- Try it: Below are records; copy every line in them that holds the word "page".

::: Input records :::

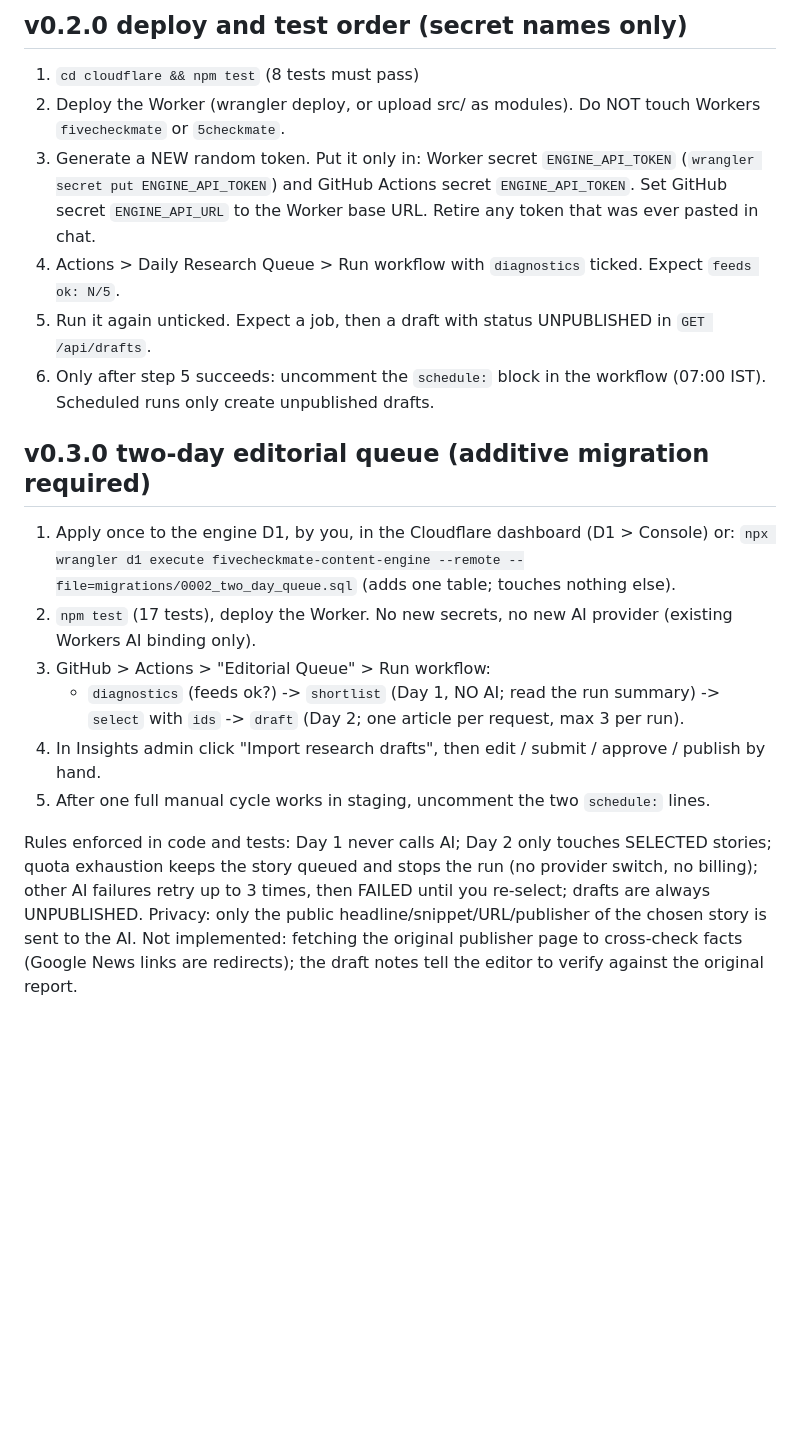
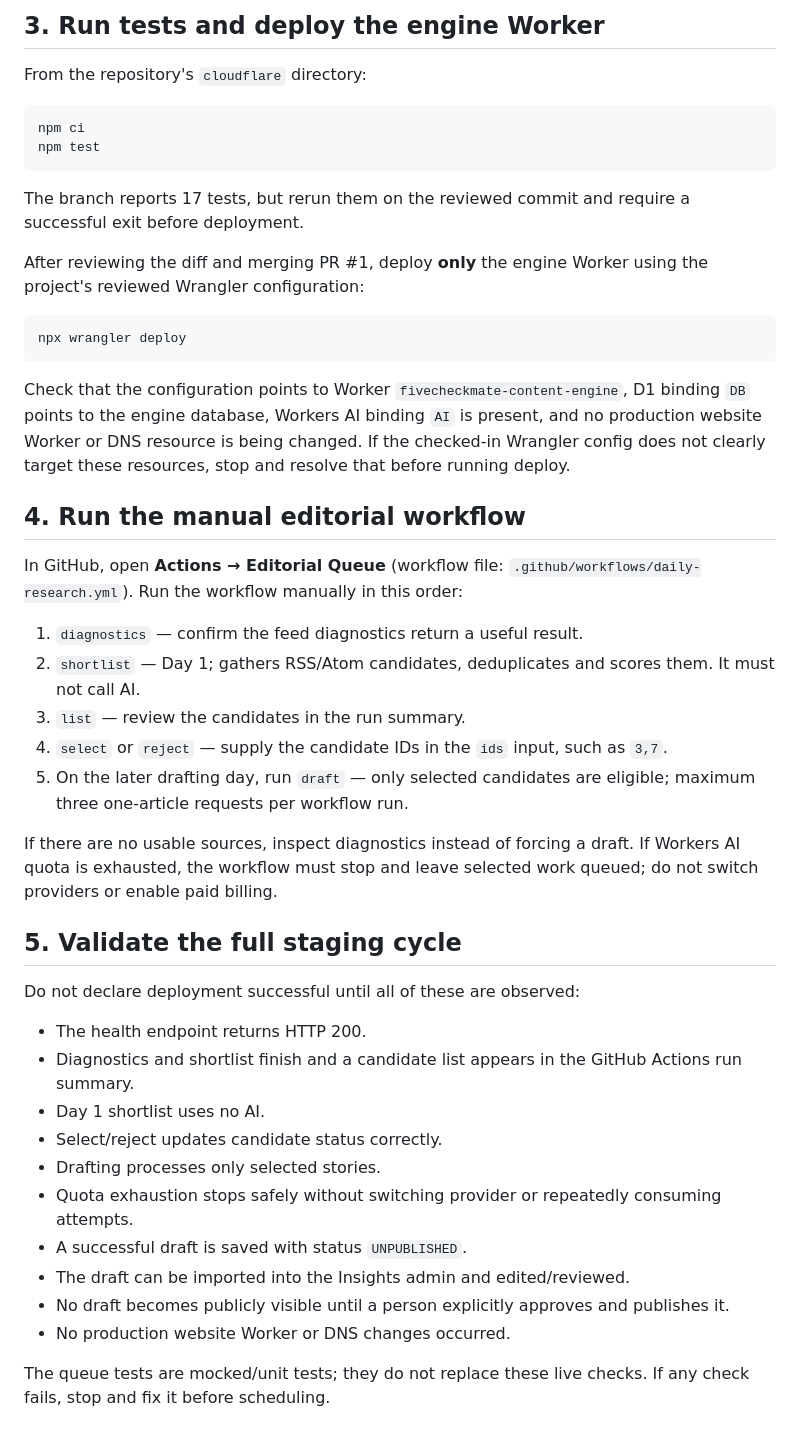
Before and after one commit to RamakrishnaSemaladhari/content-engine, a Markdown page: cloudflare/DEPLOYMENT.md, the part around one of its changes. GitHub-like rendering; blank space fills up the shorter version.

````diff
--- a/cloudflare/DEPLOYMENT.md
+++ b/cloudflare/DEPLOYMENT.md
@@ -46,20 +46,49 @@ The API token should be a long random value. Use the same value in GitHub Action
 
-## v0.2.0 deploy and test order (secret names only)
-1. `cd cloudflare && npm test`  (8 tests must pass)
-2. Deploy the Worker (wrangler deploy, or upload src/ as modules). Do NOT touch Workers `fivecheckmate` or `5checkmate`.
-3. Generate a NEW random token. Put it only in: Worker secret `ENGINE_API_TOKEN` (`wrangler secret put ENGINE_API_TOKEN`) and GitHub Actions secret `ENGINE_API_TOKEN`. Set GitHub secret `ENGINE_API_URL` to the Worker base URL. Retire any token that was ever pasted in chat.
-4. Actions > Daily Research Queue > Run workflow with `diagnostics` ticked. Expect `feeds ok: N/5`.
-5. Run it again unticked. Expect a job, then a draft with status UNPUBLISHED in `GET /api/drafts`.
-6. Only after step 5 succeeds: uncomment the `schedule:` block in the workflow (07:00 IST). Scheduled runs only create unpublished drafts.
+## 3. Run tests and deploy the engine Worker
 
-## v0.3.0 two-day editorial queue (additive migration required)
-1. Apply once to the engine D1, by you, in the Cloudflare dashboard (D1 > Console) or: `npx wrangler d1 execute fivecheckmate-content-engine --remote --file=migrations/0002_two_day_queue.sql` (adds one table; touches nothing else).
-2. `npm test` (17 tests), deploy the Worker. No new secrets, no new AI provider (existing Workers AI binding only).
-3. GitHub > Actions > "Editorial Queue" > Run workflow:
-   - `diagnostics` (feeds ok?) -> `shortlist` (Day 1, NO AI; read the run summary) -> `select` with `ids` -> `draft` (Day 2; one article per request, max 3 per run).
-4. In Insights admin click "Import research drafts", then edit / submit / approve / publish by hand.
-5. After one full manual cycle works in staging, uncomment the two `schedule:` lines.
+From the repository's `cloudflare` directory:
 
-Rules enforced in code and tests: Day 1 never calls AI; Day 2 only touches SELECTED stories; quota exhaustion keeps the story queued and stops the run (no provider switch, no billing); other AI failures retry up to 3 times, then FAILED until you re-select; drafts are always UNPUBLISHED.
-Privacy: only the public headline/snippet/URL/publisher of the chosen story is sent to the AI.
-Not implemented: fetching the original publisher page to cross-check facts (Google News links are redirects); the draft notes tell the editor to verify against the original report.
+```bash
+npm ci
+npm test
+```
+
+The branch reports 17 tests, but rerun them on the reviewed commit and require a successful exit before deployment.
+
+After reviewing the diff and merging PR #1, deploy **only** the engine Worker using the project's reviewed Wrangler configuration:
+
+```bash
+npx wrangler deploy
+```
+
+Check that the configuration points to Worker `fivecheckmate-content-engine`, D1 binding `DB` points to the engine database, Workers AI binding `AI` is present, and no production website Worker or DNS resource is being changed. If the checked-in Wrangler config does not clearly target these resources, stop and resolve that before running deploy.
+
+## 4. Run the manual editorial workflow
+
+In GitHub, open **Actions → Editorial Queue** (workflow file: `.github/workflows/daily-research.yml`). Run the workflow manually in this order:
+
+1. `diagnostics` — confirm the feed diagnostics return a useful result.
+2. `shortlist` — Day 1; gathers RSS/Atom candidates, deduplicates and scores them. It must not call AI.
+3. `list` — review the candidates in the run summary.
+4. `select` or `reject` — supply the candidate IDs in the `ids` input, such as `3,7`.
+5. On the later drafting day, run `draft` — only selected candidates are eligible; maximum three one-article requests per workflow run.
+
+If there are no usable sources, inspect diagnostics instead of forcing a draft. If Workers AI quota is exhausted, the workflow must stop and leave selected work queued; do not switch providers or enable paid billing.
+
+## 5. Validate the full staging cycle
+
+Do not declare deployment successful until all of these are observed:
+
+- The health endpoint returns HTTP 200.
+- Diagnostics and shortlist finish and a candidate list appears in the GitHub Actions run summary.
+- Day 1 shortlist uses no AI.
+- Select/reject updates candidate status correctly.
+- Drafting processes only selected stories.
+- Quota exhaustion stops safely without switching provider or repeatedly consuming attempts.
+- A successful draft is saved with status `UNPUBLISHED`.
+- The draft can be imported into the Insights admin and edited/reviewed.
+- No draft becomes publicly visible until a person explicitly approves and publishes it.
+- No production website Worker or DNS changes occurred.
+
+The queue tests are mocked/unit tests; they do not replace these live checks. If any check fails, stop and fix it before scheduling.
+
````
Also changed, not shown: other parts of cloudflare/DEPLOYMENT.md (+45 -30 lines).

:::

- Task solution:
Before and after one commit to RamakrishnaSemaladhari/content-engine, a Markdown page: cloudflare/DEPLOYMENT.md, the part around one of its changes. GitHub-like rendering; blank space fills up the shorter version.
-Not implemented: fetching the original publisher page to cross-check facts (Google News links are redirects); the draft notes tell the editor to verify against the original report.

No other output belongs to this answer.